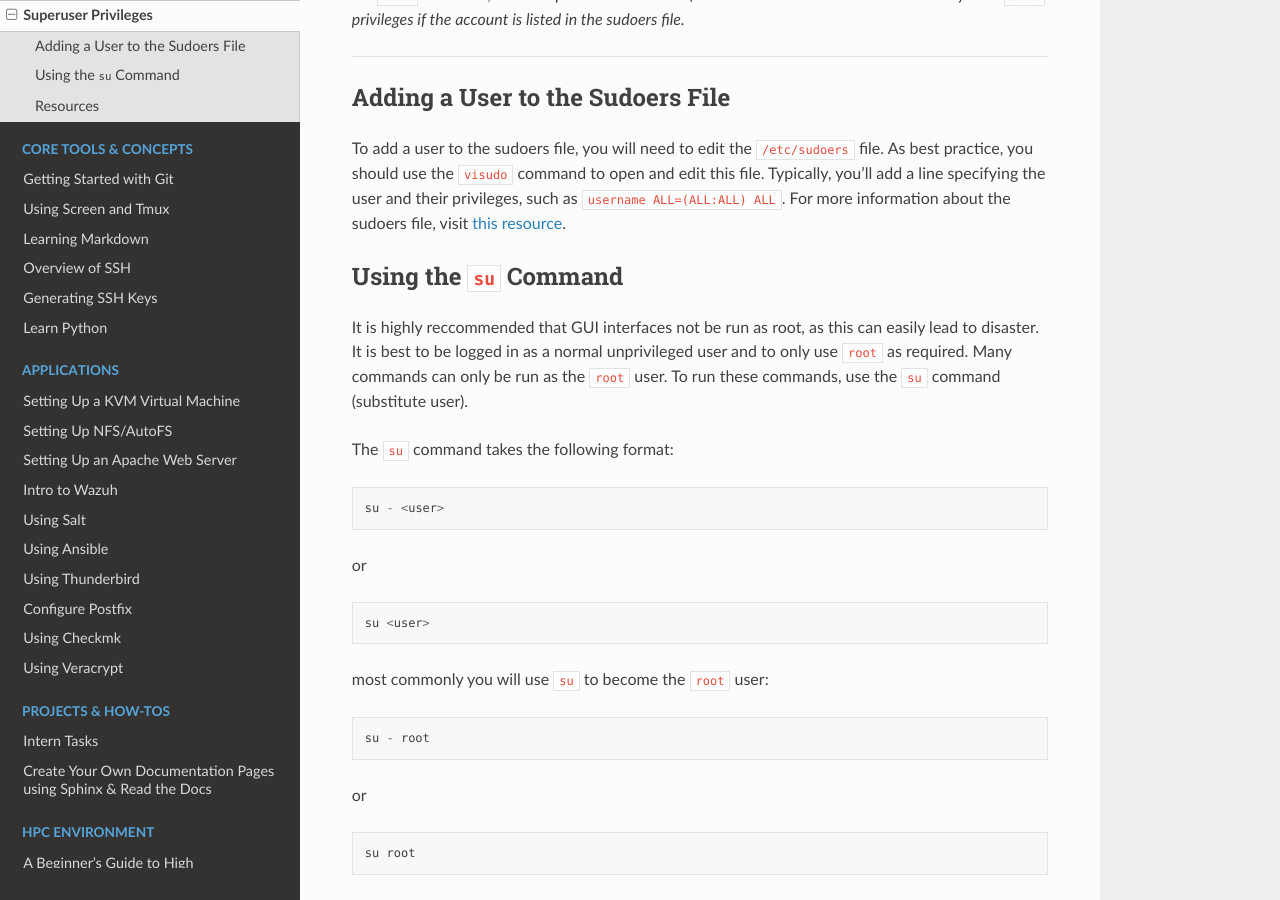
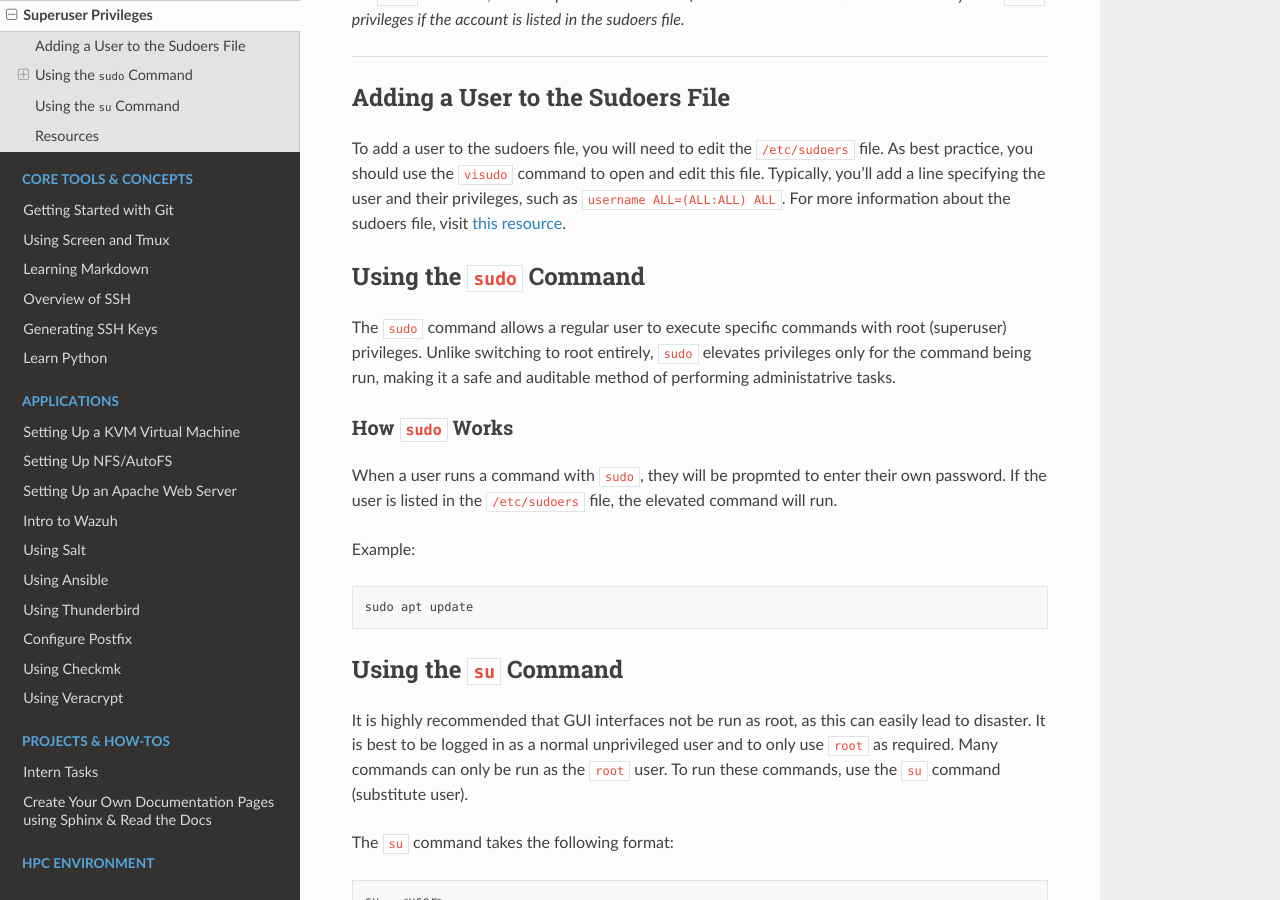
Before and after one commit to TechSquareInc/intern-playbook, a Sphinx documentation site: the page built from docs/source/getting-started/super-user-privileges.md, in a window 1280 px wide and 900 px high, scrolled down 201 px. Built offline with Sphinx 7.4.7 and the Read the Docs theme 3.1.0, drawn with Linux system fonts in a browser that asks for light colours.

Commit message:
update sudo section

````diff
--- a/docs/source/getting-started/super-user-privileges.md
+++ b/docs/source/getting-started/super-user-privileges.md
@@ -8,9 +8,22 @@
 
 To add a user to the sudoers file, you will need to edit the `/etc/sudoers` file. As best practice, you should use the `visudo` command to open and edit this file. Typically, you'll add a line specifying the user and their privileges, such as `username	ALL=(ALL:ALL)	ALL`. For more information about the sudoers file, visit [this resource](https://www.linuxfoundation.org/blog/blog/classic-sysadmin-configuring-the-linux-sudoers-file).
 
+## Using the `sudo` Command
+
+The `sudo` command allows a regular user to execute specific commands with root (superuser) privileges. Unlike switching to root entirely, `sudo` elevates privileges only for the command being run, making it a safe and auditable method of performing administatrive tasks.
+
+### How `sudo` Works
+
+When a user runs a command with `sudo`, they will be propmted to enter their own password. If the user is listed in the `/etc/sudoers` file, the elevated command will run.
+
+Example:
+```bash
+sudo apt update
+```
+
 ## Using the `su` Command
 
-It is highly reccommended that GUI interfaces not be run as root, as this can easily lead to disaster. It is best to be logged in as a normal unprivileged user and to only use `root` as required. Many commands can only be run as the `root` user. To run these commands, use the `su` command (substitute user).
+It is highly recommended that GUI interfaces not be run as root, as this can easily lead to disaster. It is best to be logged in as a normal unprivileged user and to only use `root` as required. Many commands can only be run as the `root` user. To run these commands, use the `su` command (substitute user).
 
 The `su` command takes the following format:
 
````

++++++++

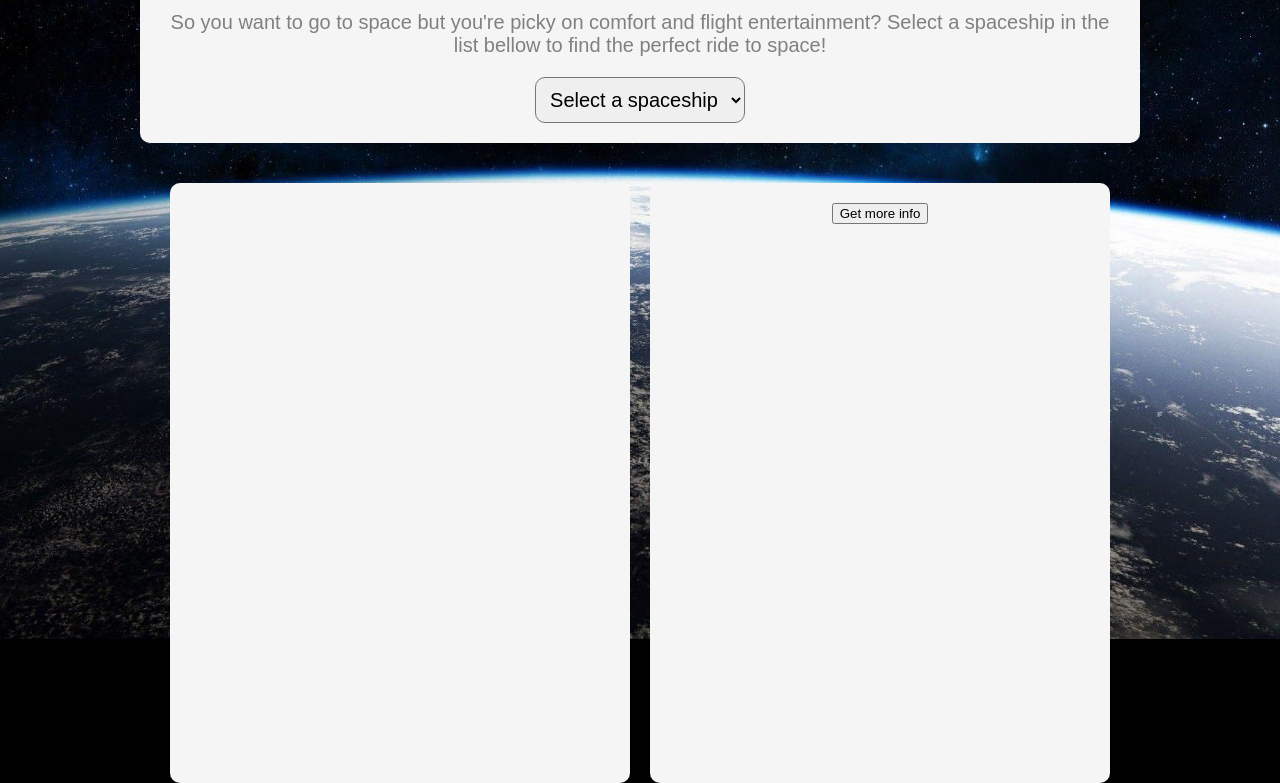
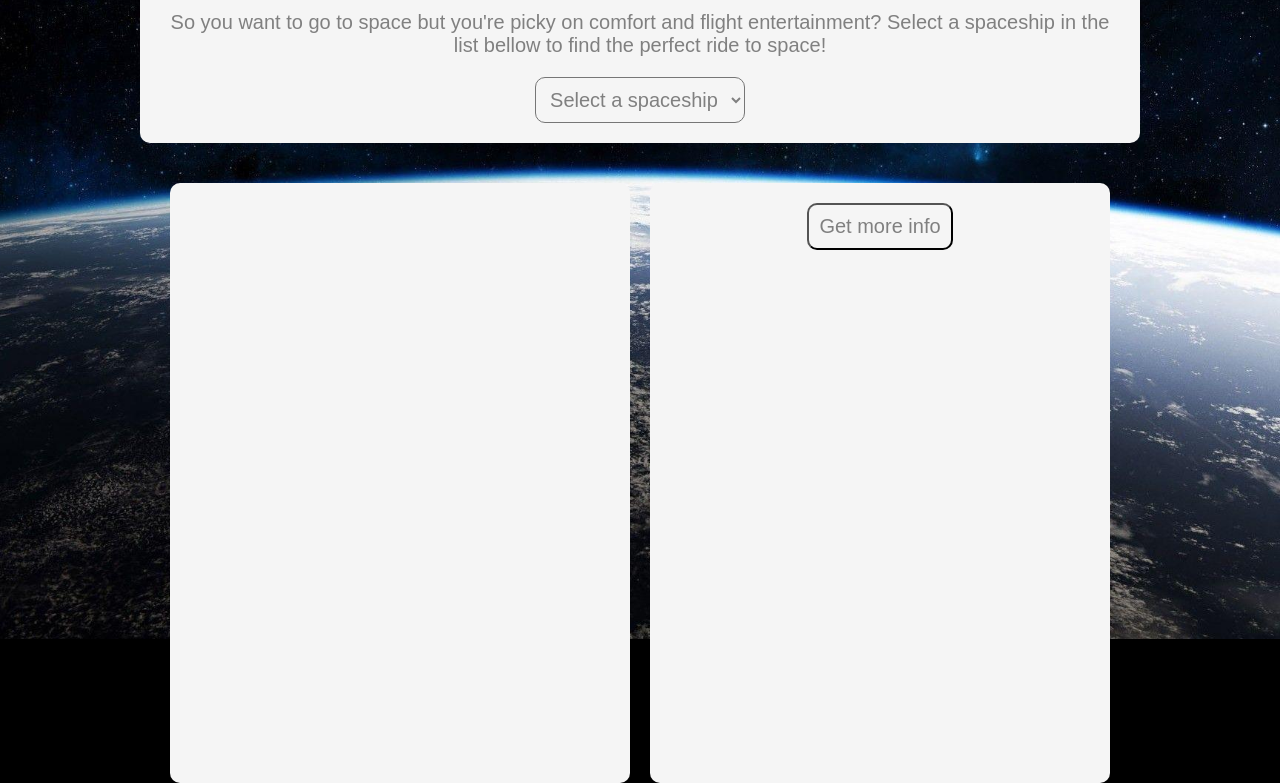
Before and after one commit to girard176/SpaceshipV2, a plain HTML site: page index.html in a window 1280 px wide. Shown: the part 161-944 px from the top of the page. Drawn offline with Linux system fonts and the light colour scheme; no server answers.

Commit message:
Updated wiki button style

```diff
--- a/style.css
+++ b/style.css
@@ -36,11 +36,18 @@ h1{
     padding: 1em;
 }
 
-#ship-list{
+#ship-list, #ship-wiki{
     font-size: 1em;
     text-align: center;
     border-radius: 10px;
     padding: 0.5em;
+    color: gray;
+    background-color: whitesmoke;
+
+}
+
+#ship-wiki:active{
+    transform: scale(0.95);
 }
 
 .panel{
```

++++++++

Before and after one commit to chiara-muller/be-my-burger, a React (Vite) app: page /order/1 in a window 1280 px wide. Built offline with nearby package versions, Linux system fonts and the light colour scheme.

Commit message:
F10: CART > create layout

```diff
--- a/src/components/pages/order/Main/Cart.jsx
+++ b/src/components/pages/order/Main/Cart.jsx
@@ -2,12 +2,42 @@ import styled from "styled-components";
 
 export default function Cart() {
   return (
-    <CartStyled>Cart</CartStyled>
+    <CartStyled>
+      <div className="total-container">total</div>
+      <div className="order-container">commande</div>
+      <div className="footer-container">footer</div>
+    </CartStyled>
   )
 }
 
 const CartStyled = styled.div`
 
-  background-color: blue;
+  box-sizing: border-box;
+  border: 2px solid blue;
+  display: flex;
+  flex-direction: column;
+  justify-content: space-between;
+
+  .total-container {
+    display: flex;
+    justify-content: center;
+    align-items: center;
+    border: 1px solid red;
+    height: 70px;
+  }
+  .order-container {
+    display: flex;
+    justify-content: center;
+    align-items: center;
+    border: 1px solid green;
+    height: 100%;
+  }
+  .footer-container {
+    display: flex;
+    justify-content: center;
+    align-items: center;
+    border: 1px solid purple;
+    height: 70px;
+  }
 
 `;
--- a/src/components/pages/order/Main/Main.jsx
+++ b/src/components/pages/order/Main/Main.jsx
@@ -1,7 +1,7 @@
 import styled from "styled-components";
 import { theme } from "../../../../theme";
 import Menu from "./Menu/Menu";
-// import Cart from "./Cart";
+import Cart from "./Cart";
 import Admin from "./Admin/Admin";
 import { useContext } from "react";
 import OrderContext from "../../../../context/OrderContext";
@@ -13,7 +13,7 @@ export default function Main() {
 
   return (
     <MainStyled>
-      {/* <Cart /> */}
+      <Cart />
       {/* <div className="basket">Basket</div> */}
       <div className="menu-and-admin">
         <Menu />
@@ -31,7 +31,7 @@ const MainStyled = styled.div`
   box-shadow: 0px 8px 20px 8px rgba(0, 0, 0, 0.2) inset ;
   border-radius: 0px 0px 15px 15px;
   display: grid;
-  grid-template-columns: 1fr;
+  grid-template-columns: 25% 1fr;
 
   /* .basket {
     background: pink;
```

++++++++

• _WHAT THIS TASK INVOLVES_
Using the entries above, return each line in which the word "wiki" occurs.

• _TASK ANSWER_
Updated wiki button style
+#ship-list, #ship-wiki{
+#ship-wiki:active{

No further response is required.